Newly published meta-study in BMJ:
Fruit and vegetable intake and incidence of type 2 diabetes mellitus: systematic review and meta-analysis
Results Six studies met the inclusion criteria; four of these studies also provided separate information on the consumption of green leafy vegetables. Summary estimates showed that greater intake of green leafy vegetables was associated with a 14% (hazard ratio 0.86, 95% confidence interval 0.77 to 0.97) reduction in risk of type 2 diabetes (P=0.01). The summary estimates showed no significant benefits of increasing the consumption of vegetables, fruit, or fruit and vegetables combined.

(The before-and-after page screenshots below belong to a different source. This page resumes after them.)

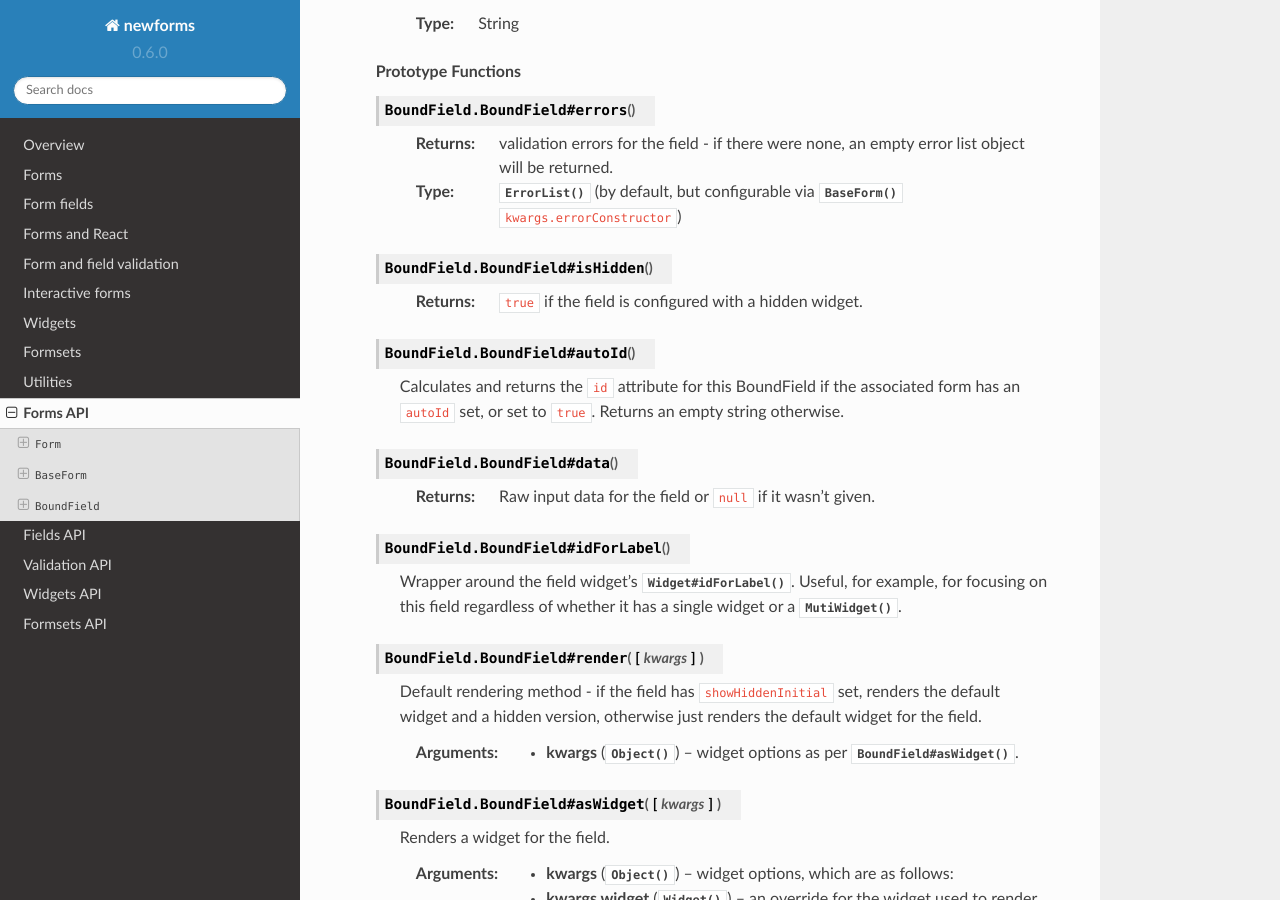
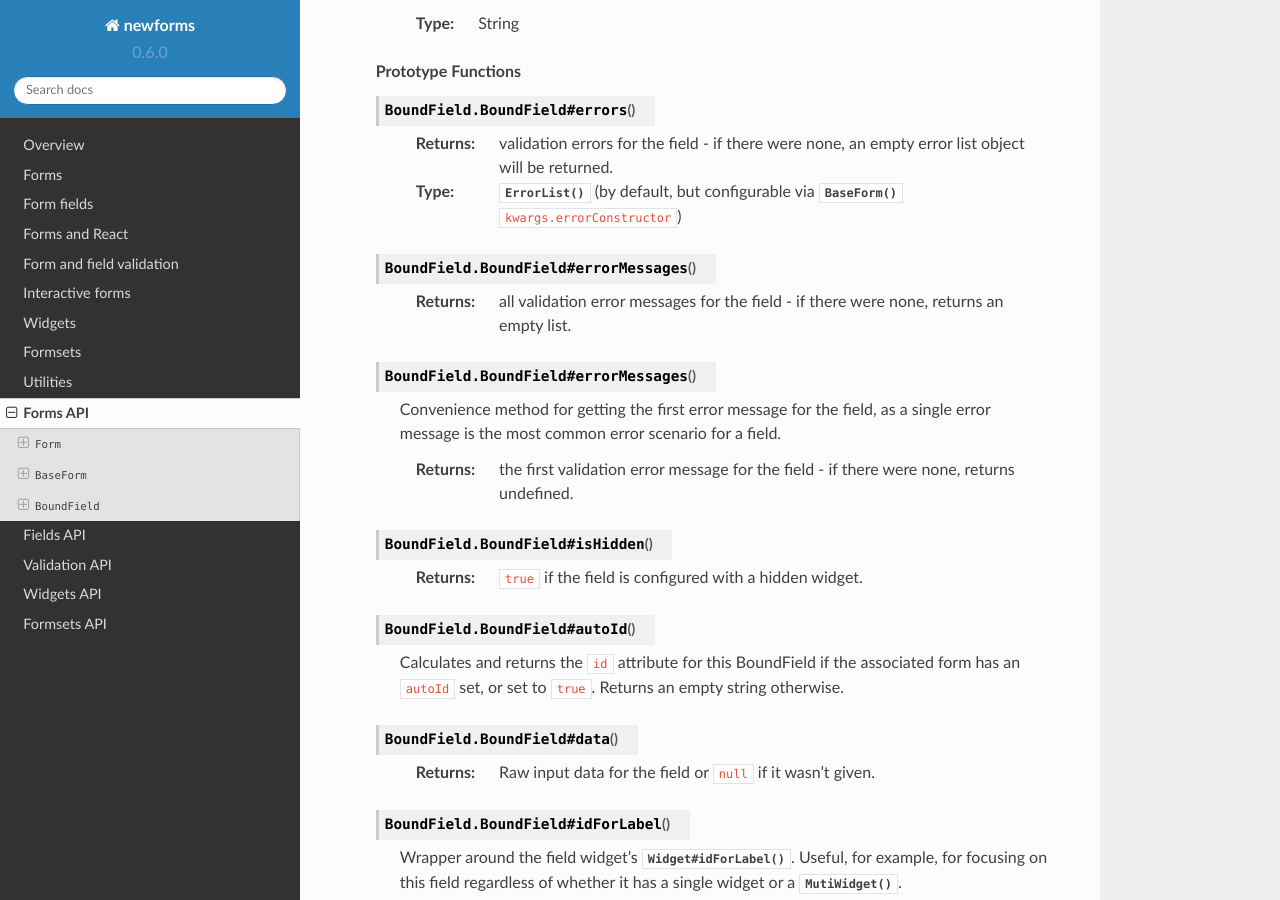
Before and after one commit to insin/newforms, a Sphinx documentation site: the page built from docs/forms_api.rst, in a window 1280 px wide and 900 px high, scrolled down 9231 px. Built offline with Sphinx 7.4.7 and the Read the Docs theme 2.0.0, drawn with Linux system fonts in a browser that asks for light colours.

Commit message:
Added errorMessage() and errorMessages() to BoundField

```diff
--- a/CHANGES.rst
+++ b/CHANGES.rst
@@ -34,6 +34,9 @@ New Features
   cleaning (``form.partialClean(fieldNames)``) of data.
 * Added a ``validate`` option to ``form.setData()`` to support setting incomplete
   data in a controlled form without triggering required field validation errors.
+* Added ``.errorMessage()`` and ``.errorMessages()`` to BoundField as a
+  convenience for accessing error message strings, instead of having to go
+  through ``.errors()`` and use the ErrorList API.
 
 Changes
 -------
--- a/docs/forms_api.rst
+++ b/docs/forms_api.rst
@@ -518,6 +518,21 @@ Forms API
 
       :type: :js:class:`ErrorList` (by default, but configurable via :js:class:`BaseForm` ``kwargs.errorConstructor``)
 
+   .. js:function:: BoundField#errorMessages()
+
+      :returns:
+         all validation error messages for the field - if there were none,
+         returns an empty list.
+
+   .. js:function:: BoundField#errorMessages()
+
+      Convenience method for getting the first error message for the field, as
+      a single error message is the most common error scenario for a field.
+
+      :returns:
+         the first validation error message for the field - if there were none,
+         returns undefined.
+
    .. js:function:: BoundField#isHidden()
 
       :returns: ``true`` if the field is configured with a hidden widget.
```
Also changed, not shown: 1 other file.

I have to add a comment:
There is only one supposedly significant, positive correlation found in this study - the one with green veg (hazard ratio 0.86). It is possible [but see also (*)] that the significancy results from pooling four separate studies together. When you look at the individual studies on FIG5 : three are only marginally positive, that is their error estimates touch 1.0, while one large study  (Women’s Health Study) shows the hazard ratio of 1.0 which indicates no effect.
This paper  (Nurses' Health Study data) is also interesting because it is one of the largest and longest of its kind. Again, no benefit overall from vegetable consumption and miniscule benefit from greens alone. It also shows this interesting graph:
Note (*): There is a discrepancy in the data. The resulting hazard ratio may also turn out to be not statistically significant for green vegetables, since the overall P=0.18 as per FIG.5 while at the same time it is written as P=0.01 in the abstract for the same result. Given the wide spread 0.77-0.97, my guess is that the abstract figure of 0.01 may be a typo, but I am not 100% sure.